Language Arts

The Makings of a Story
A well written story should have a:
Beginning - tells the reader what the story will be about
Middle - gives a detailed account of the events that took place;plot
End - gives the reader a satisfying solution or describes the lesson learned
Punctuation Rules
Periods .
1.  At the end of a telling sentence
I like to eat bananas.
2.  At the end of a sentence that gives an order
Go get me a soda.
3.  After an abbreviation
Doctor = Dr.
Question Marks ?
1.  At the end of an asking sentence
Are you coming to the party?
Exclamation Marks !
1.  At the end of a sentence that shows a strong emotion
What a great park!
Quotation Marks " "
1.  At the beginning and end of a direct quote (person's exact words)
The teacher answered, "Yes, we are going on a field trip."
Apostrophes '
1.  In a contraction to show that letters are missing
Do not = Don't
2.  To show ownership
the purse of mom = mom's purse
Commas ,
1.  To separate items in a series
I like to eat bananas, strawberries, and peaches.
2.  After an introductory word or dependent clause
No, we are not going.     
Running in the park, I became very tired.
3.  After a direct address ( when you use a name)
Tom, I like your shirt.     
I like your shirt, Tom.
4.  Before an after a direct quote
My mom said, "Go to your room!"     
"I am here," said Rob.
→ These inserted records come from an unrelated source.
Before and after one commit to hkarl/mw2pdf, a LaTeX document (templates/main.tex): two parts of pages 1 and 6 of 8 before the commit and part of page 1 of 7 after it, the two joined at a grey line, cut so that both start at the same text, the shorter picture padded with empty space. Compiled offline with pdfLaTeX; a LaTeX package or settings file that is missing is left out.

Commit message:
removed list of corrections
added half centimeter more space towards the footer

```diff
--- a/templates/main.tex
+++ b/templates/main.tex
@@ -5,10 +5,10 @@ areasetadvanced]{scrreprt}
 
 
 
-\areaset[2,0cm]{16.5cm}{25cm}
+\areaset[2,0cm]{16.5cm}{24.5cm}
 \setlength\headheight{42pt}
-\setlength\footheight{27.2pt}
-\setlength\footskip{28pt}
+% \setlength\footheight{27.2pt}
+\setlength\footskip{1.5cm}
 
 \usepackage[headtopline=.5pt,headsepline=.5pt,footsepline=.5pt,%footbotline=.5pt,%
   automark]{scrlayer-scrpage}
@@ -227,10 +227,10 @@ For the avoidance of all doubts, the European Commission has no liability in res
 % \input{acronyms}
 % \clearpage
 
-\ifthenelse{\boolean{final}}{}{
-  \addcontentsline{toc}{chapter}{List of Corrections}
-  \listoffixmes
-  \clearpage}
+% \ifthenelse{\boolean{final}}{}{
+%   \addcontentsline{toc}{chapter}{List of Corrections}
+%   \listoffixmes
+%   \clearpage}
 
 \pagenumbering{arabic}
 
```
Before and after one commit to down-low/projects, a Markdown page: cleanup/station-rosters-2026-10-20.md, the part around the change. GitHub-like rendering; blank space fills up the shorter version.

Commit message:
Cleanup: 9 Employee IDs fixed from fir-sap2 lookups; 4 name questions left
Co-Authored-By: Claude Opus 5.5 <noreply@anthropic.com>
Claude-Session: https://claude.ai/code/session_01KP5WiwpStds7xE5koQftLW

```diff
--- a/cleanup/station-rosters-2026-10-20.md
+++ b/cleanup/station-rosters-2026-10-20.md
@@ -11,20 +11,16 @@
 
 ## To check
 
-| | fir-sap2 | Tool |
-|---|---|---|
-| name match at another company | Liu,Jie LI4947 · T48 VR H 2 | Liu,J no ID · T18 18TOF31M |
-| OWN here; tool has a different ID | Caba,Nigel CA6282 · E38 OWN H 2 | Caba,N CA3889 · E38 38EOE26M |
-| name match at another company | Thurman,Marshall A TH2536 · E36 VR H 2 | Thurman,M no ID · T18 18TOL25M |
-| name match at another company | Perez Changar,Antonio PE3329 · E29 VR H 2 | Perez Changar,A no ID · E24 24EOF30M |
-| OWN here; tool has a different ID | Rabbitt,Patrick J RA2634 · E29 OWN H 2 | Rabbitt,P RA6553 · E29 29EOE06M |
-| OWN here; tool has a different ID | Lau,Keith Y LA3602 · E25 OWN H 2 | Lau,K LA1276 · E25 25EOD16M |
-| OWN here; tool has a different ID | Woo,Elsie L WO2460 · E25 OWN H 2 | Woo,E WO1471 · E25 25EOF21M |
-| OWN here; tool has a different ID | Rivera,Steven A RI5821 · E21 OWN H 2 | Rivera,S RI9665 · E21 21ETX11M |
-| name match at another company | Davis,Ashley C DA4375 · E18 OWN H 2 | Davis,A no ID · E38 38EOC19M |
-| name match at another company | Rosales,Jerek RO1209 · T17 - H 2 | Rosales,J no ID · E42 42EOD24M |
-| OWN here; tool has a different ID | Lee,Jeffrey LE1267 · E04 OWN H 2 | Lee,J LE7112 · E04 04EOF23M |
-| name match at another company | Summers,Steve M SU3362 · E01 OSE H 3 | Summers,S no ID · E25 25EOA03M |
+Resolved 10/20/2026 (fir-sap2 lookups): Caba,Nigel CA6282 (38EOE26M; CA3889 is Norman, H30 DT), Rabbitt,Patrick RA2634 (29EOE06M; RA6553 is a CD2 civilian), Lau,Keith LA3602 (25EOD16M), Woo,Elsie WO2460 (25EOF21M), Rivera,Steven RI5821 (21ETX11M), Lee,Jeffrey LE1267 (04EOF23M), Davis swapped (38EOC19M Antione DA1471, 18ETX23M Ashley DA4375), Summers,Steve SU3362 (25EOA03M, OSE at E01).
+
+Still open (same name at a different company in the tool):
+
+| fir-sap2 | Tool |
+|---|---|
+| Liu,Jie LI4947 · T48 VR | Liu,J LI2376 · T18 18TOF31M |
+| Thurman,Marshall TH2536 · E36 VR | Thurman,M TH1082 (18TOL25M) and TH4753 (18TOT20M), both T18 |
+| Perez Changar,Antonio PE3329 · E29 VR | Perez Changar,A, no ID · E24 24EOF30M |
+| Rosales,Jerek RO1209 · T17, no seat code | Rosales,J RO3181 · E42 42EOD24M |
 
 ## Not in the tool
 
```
5.  To separate the day of the month and the year in a date
May 7, 2002
6.  Between a city and a state
We live in Mission, Texas.
7.  After the greeting and closing of a letter
Dear Tim            Yours truly,
8.  Before a conjunction (and, but, or, so) in a compound sentence
Martha went to the store, and she bought a pair of jeans